INSTRUCTIONS TO FOLLOW:
Give back every entry below, unchanged.

Items listed in a dataset:
◇ ◇ ◇ ◇

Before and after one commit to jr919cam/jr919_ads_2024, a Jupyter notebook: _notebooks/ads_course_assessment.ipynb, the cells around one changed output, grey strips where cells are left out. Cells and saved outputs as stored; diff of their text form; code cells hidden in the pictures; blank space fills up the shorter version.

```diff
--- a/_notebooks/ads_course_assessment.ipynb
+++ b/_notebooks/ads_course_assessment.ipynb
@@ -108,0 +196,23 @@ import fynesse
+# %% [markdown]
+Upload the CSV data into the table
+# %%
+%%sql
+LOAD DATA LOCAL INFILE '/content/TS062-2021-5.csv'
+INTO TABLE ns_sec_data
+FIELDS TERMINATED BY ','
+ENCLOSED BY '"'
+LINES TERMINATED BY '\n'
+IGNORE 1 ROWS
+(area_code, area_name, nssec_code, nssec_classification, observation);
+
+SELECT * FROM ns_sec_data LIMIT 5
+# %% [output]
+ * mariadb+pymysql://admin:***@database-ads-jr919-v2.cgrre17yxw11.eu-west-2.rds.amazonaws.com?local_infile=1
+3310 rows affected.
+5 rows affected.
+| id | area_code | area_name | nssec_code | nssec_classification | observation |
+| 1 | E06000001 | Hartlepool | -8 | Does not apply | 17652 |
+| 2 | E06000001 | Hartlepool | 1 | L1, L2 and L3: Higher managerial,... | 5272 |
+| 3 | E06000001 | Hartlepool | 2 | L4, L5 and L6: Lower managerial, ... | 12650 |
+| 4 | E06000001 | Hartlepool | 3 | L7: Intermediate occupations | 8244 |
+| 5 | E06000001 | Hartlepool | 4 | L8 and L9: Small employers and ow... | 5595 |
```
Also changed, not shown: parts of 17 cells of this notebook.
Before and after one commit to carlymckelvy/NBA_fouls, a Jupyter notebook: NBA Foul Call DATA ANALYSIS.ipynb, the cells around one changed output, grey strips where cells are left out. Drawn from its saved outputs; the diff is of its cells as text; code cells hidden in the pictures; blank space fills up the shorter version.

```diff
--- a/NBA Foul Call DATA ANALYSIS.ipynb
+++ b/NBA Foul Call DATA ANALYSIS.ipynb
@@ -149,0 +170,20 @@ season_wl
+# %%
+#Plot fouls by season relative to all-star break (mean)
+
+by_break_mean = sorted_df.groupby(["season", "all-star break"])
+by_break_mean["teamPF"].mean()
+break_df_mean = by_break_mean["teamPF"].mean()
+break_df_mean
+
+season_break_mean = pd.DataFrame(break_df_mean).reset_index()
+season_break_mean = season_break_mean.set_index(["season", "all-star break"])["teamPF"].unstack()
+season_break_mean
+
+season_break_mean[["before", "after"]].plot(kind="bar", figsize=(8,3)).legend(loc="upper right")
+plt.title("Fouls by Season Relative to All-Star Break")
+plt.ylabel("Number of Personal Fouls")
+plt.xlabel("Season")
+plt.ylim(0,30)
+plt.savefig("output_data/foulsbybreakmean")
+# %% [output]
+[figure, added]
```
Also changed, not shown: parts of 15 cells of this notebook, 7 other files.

◇ ◇ ◇ ◇

WRITTEN ANSWER:
Before and after one commit to jr919cam/jr919_ads_2024, a Jupyter notebook: _notebooks/ads_course_assessment.ipynb, the cells around one changed output, grey strips where cells are left out. Cells and saved outputs as stored; diff of their text form; code cells hidden in the pictures; blank space fills up the shorter version.

```diff
--- a/_notebooks/ads_course_assessment.ipynb
+++ b/_notebooks/ads_course_assessment.ipynb
@@ -108,0 +196,23 @@ import fynesse
+# %% [markdown]
+Upload the CSV data into the table
+# %%
+%%sql
+LOAD DATA LOCAL INFILE '/content/TS062-2021-5.csv'
+INTO TABLE ns_sec_data
+FIELDS TERMINATED BY ','
+ENCLOSED BY '"'
+LINES TERMINATED BY '\n'
+IGNORE 1 ROWS
+(area_code, area_name, nssec_code, nssec_classification, observation);
+
+SELECT * FROM ns_sec_data LIMIT 5
+# %% [output]
+ * mariadb+pymysql://admin:***@database-ads-jr919-v2.cgrre17yxw11.eu-west-2.rds.amazonaws.com?local_infile=1
+3310 rows affected.
+5 rows affected.
+| id | area_code | area_name | nssec_code | nssec_classification | observation |
+| 1 | E06000001 | Hartlepool | -8 | Does not apply | 17652 |
+| 2 | E06000001 | Hartlepool | 1 | L1, L2 and L3: Higher managerial,... | 5272 |
+| 3 | E06000001 | Hartlepool | 2 | L4, L5 and L6: Lower managerial, ... | 12650 |
+| 4 | E06000001 | Hartlepool | 3 | L7: Intermediate occupations | 8244 |
+| 5 | E06000001 | Hartlepool | 4 | L8 and L9: Small employers and ow... | 5595 |
```
Also changed, not shown: parts of 17 cells of this notebook.
Before and after one commit to carlymckelvy/NBA_fouls, a Jupyter notebook: NBA Foul Call DATA ANALYSIS.ipynb, the cells around one changed output, grey strips where cells are left out. Drawn from its saved outputs; the diff is of its cells as text; code cells hidden in the pictures; blank space fills up the shorter version.

```diff
--- a/NBA Foul Call DATA ANALYSIS.ipynb
+++ b/NBA Foul Call DATA ANALYSIS.ipynb
@@ -149,0 +170,20 @@ season_wl
+# %%
+#Plot fouls by season relative to all-star break (mean)
+
+by_break_mean = sorted_df.groupby(["season", "all-star break"])
+by_break_mean["teamPF"].mean()
+break_df_mean = by_break_mean["teamPF"].mean()
+break_df_mean
+
+season_break_mean = pd.DataFrame(break_df_mean).reset_index()
+season_break_mean = season_break_mean.set_index(["season", "all-star break"])["teamPF"].unstack()
+season_break_mean
+
+season_break_mean[["before", "after"]].plot(kind="bar", figsize=(8,3)).legend(loc="upper right")
+plt.title("Fouls by Season Relative to All-Star Break")
+plt.ylabel("Number of Personal Fouls")
+plt.xlabel("Season")
+plt.ylim(0,30)
+plt.savefig("output_data/foulsbybreakmean")
+# %% [output]
+[figure, added]
```
Also changed, not shown: parts of 15 cells of this notebook, 7 other files.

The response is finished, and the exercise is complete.